“The pandemic has had significant impacts on society. We have a lot of disenfranchised youth that are unemployed, and outreach programs are shut down or limited due to COVID. There is frustration and anger in society. We also are seeing public safety resource limitations and withdrawal of proactive policing due to budget constraints. I’ve been studying this for almost 30 years; when you have a perfect storm like this, we see that manifest in crimes against automobiles,” said NICB President & CEO David Glawe.
Reversing this trend will take a coordinated effort—one that NICB is uniquely positioned to support. NICB will continue to raise public awareness through an aggressive media campaign focused on target markets where we see the highest number of crimes.
Recently, the National Insurance Crime Bureau (NICB) teamed up with Newport News and Hampton Police Departments to host a catalytic converter etching event. The purpose of the event was to assist law enforcement in tying a converter to a stolen report or deter theft altogether.
Both Police Departments provided city mechanics to etch and paint catalytic converters based on where the vehicle is registered. The mechanics worked together to take a photo of the vehicle’s VIN and etch it onto the converter. They would then use high-temperature paint to mark the converter that indicates the jurisdiction.

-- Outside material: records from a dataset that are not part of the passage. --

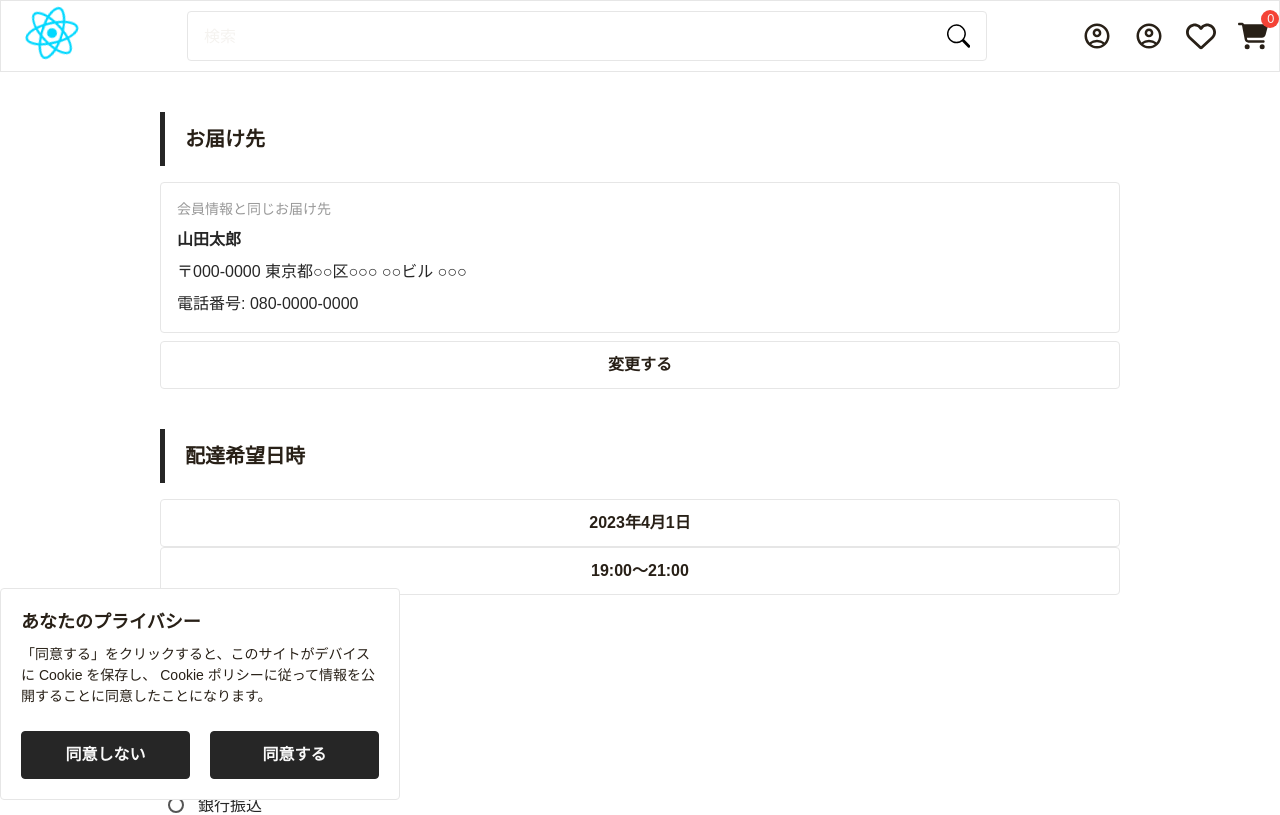
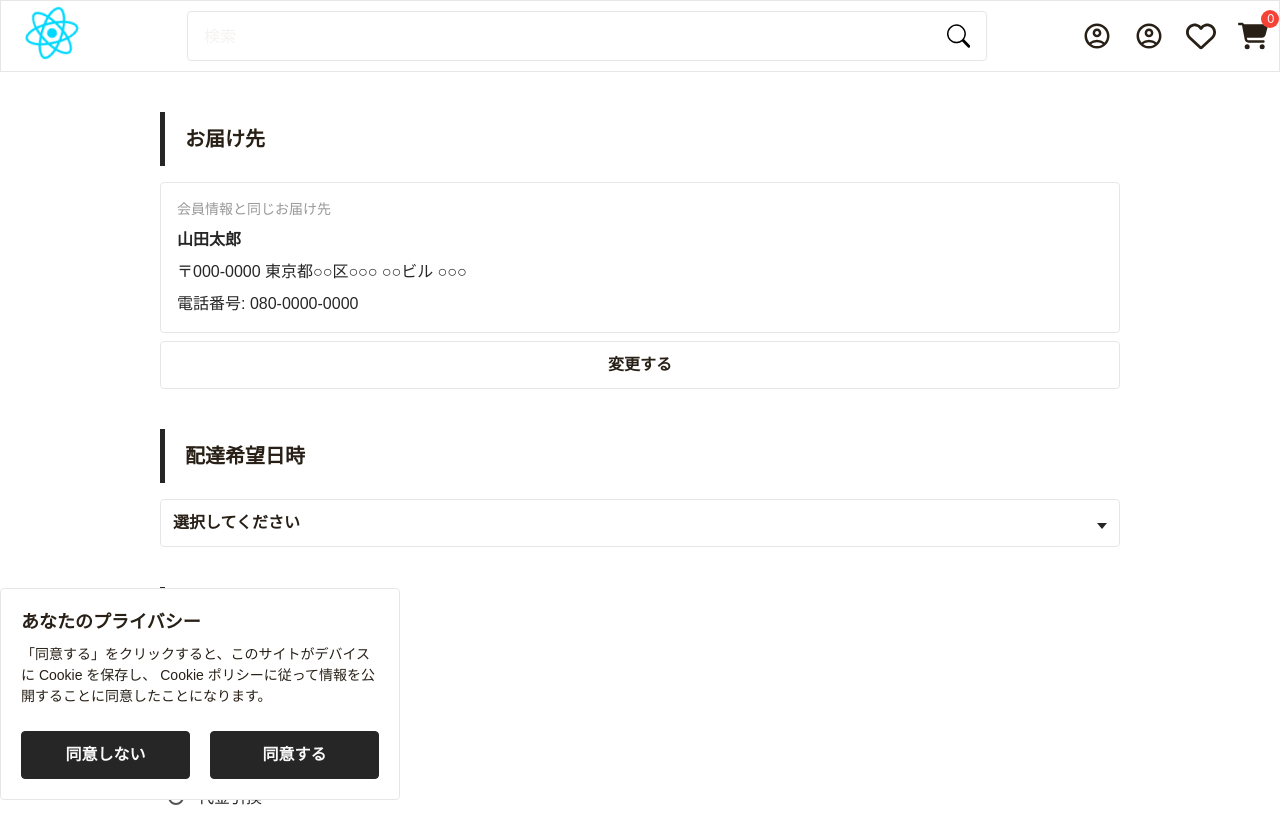
Before and after one commit to Leopard0505/furniture-ec-front-v2, a React (Vite) app: page /checkout in a window 1280 px wide. Shown: the top 815 px of the page. Built offline with nearby package versions, Linux system fonts and the light colour scheme.

Commit message:
#31 feat: 配達希望日時を追加した

```diff
--- a/src/components/CheckoutDeliveryDateTime/CheckoutDeliveryDateTime.module.scss
+++ b/src/components/CheckoutDeliveryDateTime/CheckoutDeliveryDateTime.module.scss
@@ -2,3 +2,9 @@
   width: var(--container-width);
   margin: 0 auto 40px;
 }
+
+.content {
+  display: flex;
+  flex-direction: column;
+  gap: 8px;
+}
--- a/src/components/CheckoutDeliveryDateTime/CheckoutDeliveryDateTime.tsx
+++ b/src/components/CheckoutDeliveryDateTime/CheckoutDeliveryDateTime.tsx
@@ -1,13 +1,23 @@
-import { Button } from "../Button/Button";
+import { useState } from "react";
+import { DeliveryDate } from "../DeliveryDate/DeliveryDate";
+import { DeliveryDateDropdownOption } from "../DeliveryDate/DeliveryDate.types";
 import { SectionTitle } from "../SectionTitle/SectionTitle";
 import styles from "./CheckoutDeliveryDateTime.module.scss";
+import { DeliveryTime } from "../DeliveryTime.tsx/DeliveryTime";
 
 export function CheckoutDeliveryDateTime() {
+  const [selectedDeliveryDate, setSelectedDeliveryDate] = useState<DeliveryDateDropdownOption | null>(null);
+  const [, setSelectedDeliveryTime] = useState<string | null>(null);
+
   return (
     <div className={styles.wrapper}>
       <SectionTitle text='配達希望日時' />
-      <Button white text="2023年4月1日" />
-      <Button white text="19:00〜21:00" />
+      <div className={styles.content}>
+        <DeliveryDate onChange={setSelectedDeliveryDate} />
+        {selectedDeliveryDate && (
+          <DeliveryTime onChange={setSelectedDeliveryTime} />
+        )}
+      </div>
     </div>
   );
 }
--- /dev/null
+++ b/src/components/DeliveryDate/DeliveryDate.tsx
@@ -0,0 +1,38 @@
+import { useCallback } from "react";
+import { Dropdown } from "../Dropdown/Dropdown";
+import type { DeliveryDateDropdownOption } from "./DeliveryDate.types";
+
+const MAX_DAYS = 7;
+
+interface Props {
+  onChange: (selected: DeliveryDateDropdownOption) => void;
+}
+
+export function DeliveryDate(props: Props) {
+  const tomorrow = new Date();
+  tomorrow.setDate(tomorrow.getDate() + 1);
+  const options: DeliveryDateDropdownOption[] = Array.from({ length: MAX_DAYS }, (_, i) => {
+    const date = new Date(tomorrow);
+    date.setDate(tomorrow.getDate() + i);
+    const formattedDate = date.toLocaleDateString("ja-JP", {
+      year: "numeric",
+      month: "2-digit",
+      day: "2-digit",
+    });
+    return {
+      value: formattedDate,
+      label: formattedDate,
+      data: date,
+    };
+  });
+
+  const handleChange = useCallback((value: string) => {
+    const selectedOption = options.find(option => option.value === value);
+    if (!selectedOption) return;
+    props.onChange(selectedOption);
+  }, [options, props]);
+
+  return (
+    <Dropdown options={options} onChange={handleChange} />
+  );
+}
--- /dev/null
+++ b/src/components/DeliveryDate/DeliveryDate.types.ts
@@ -0,0 +1,5 @@
+import { DropdownOption } from "../Dropdown/Dropdown.types";
+
+export type DeliveryDateDropdownOption = {
+  data: Date;
+} & DropdownOption;
--- /dev/null
+++ b/src/components/DeliveryTime.tsx/DeliveryTime.tsx
@@ -0,0 +1,29 @@
+import { useCallback, useMemo } from "react";
+import { Dropdown } from "../Dropdown/Dropdown";
+import { DropdownOption } from "../Dropdown/Dropdown.types";
+
+interface Props {
+  onChange: (selected: string) => void;
+}
+
+export function DeliveryTime(props: Props) {
+  const options: DropdownOption[] = useMemo(() =>[
+    { value: "09:00-11:00", label: "09:00-11:00" },
+    { value: "11:00-13:00", label: "11:00-13:00" },
+    { value: "13:00-15:00", label: "13:00-15:00" },
+    { value: "15:00-17:00", label: "15:00-17:00" },
+    { value: "17:00-19:00", label: "17:00-19:00" },
+    { value: "19:00-21:00", label: "19:00-21:00" },
+  ], []);
+
+  const handleChange = useCallback((value: string) => {
+    const selectedOption = options.find(option => option.value === value);
+    if (!selectedOption) return;
+    props.onChange(value);
+  }, [options, props]);
+
+
+  return (
+    <Dropdown options={options} onChange={handleChange} />
+  )
+}
--- /dev/null
+++ b/src/components/Dropdown/Dropdown.module.scss
@@ -0,0 +1,71 @@
+.dropdown {
+  position: relative;
+  width: 100%;
+  height: 48px;
+  font-family: var(--font-family);
+  font-style: normal;
+  font-weight: 700;
+  font-size: 16px;
+  line-height: 1.5;
+  transition: all 0.2s ease;
+
+  &__selected {
+    position: relative;
+    display: flex;
+    align-items: center;
+    height: 100%;
+    padding: 8px 12px;
+    background-color: var(--background-primary);
+    border: 1px solid var(--border-light);
+    border-radius: 4px;
+    cursor: pointer;
+    user-select: none;
+    color: var(--text-on-primary-light);
+
+    &::after {
+      content: '';
+      position: absolute;
+      top: 50%;
+      right: 12px;
+      transform: translateY(-50%);
+      width: 0;
+      height: 0;
+      border-style: solid;
+      border-width: 6px 5px 0 5px;
+      border-color: var(--border-dark) transparent transparent transparent;
+      transform: translateY(-50%) rotate(0deg);
+      transition: transform ease-in-out 0.3s;
+      transform: rotate(0deg);
+    }
+  }
+
+  &__menu {
+    margin: 0;
+    padding: 0;
+    position: absolute;
+    top: 100%;
+    left: 0;
+    width: 100%;
+    background-color: var(--background-primary);
+    border: 1px solid var(--border-light);
+    border-radius: 4px;
+    margin-top: 4px;
+    z-index: 10;
+    box-shadow: 0 4px 6px rgba(0, 0, 0, 0.1);
+  }
+
+  &__item {
+    display: flex;
+    align-items: center;
+    height: 48px;
+    padding: 8px 12px;
+    cursor: pointer;
+    user-select: none;
+    color: var(--text-on-primary-light);
+    transition: all 0.2s ease;
+
+    &:hover {
+      opacity: 0.8;
+    }
+  }
+}
--- /dev/null
+++ b/src/components/Dropdown/Dropdown.tsx
@@ -0,0 +1,44 @@
+import { useState } from "react";
+import styles from "./Dropdown.module.scss";
+import { DropdownOption } from "./Dropdown.types";
+
+interface Props {
+  options: DropdownOption[];
+  onChange: (value: string) => void;
+  placeholder?: string;
+}
+
+export function Dropdown({ options, onChange, placeholder = "選択してください" }: Props) {
+  const [isOpen, setIsOpen] = useState(false);
+  const [selected, setSelected] = useState<string | null>(null);
+
+  const handleSelect = (value: string) => {
+    setSelected(value);
+    onChange(value);
+    setIsOpen(false);
+  };
+
+  return (
+    <div className={styles.dropdown}>
+      <div
+        className={styles.dropdown__selected}
+        onClick={() => setIsOpen((prev) => !prev)}
+      >
+        {selected ? options.find((option) => option.value === selected)?.label : placeholder}
+      </div>
+      {isOpen && (
+        <ul className={styles.dropdown__menu}>
+          {options.map((option) => (
+            <li
+              key={option.value}
+              className={styles.dropdown__item}
+              onClick={() => handleSelect(option.value)}
+            >
+              {option.label}
+            </li>
+          ))}
+        </ul>
+      )}
+    </div>
+  );
+}
--- /dev/null
+++ b/src/components/Dropdown/Dropdown.types.ts
@@ -0,0 +1,4 @@
+export type DropdownOption = {
+  value: string;
+  label: string;
+};
```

The entire process took about five minutes per vehicle.
Additional etching events are currently being scheduled in Virginia. The NICB encourages law enforcement across the nation to hold similar events to help combat catalytic converter theft.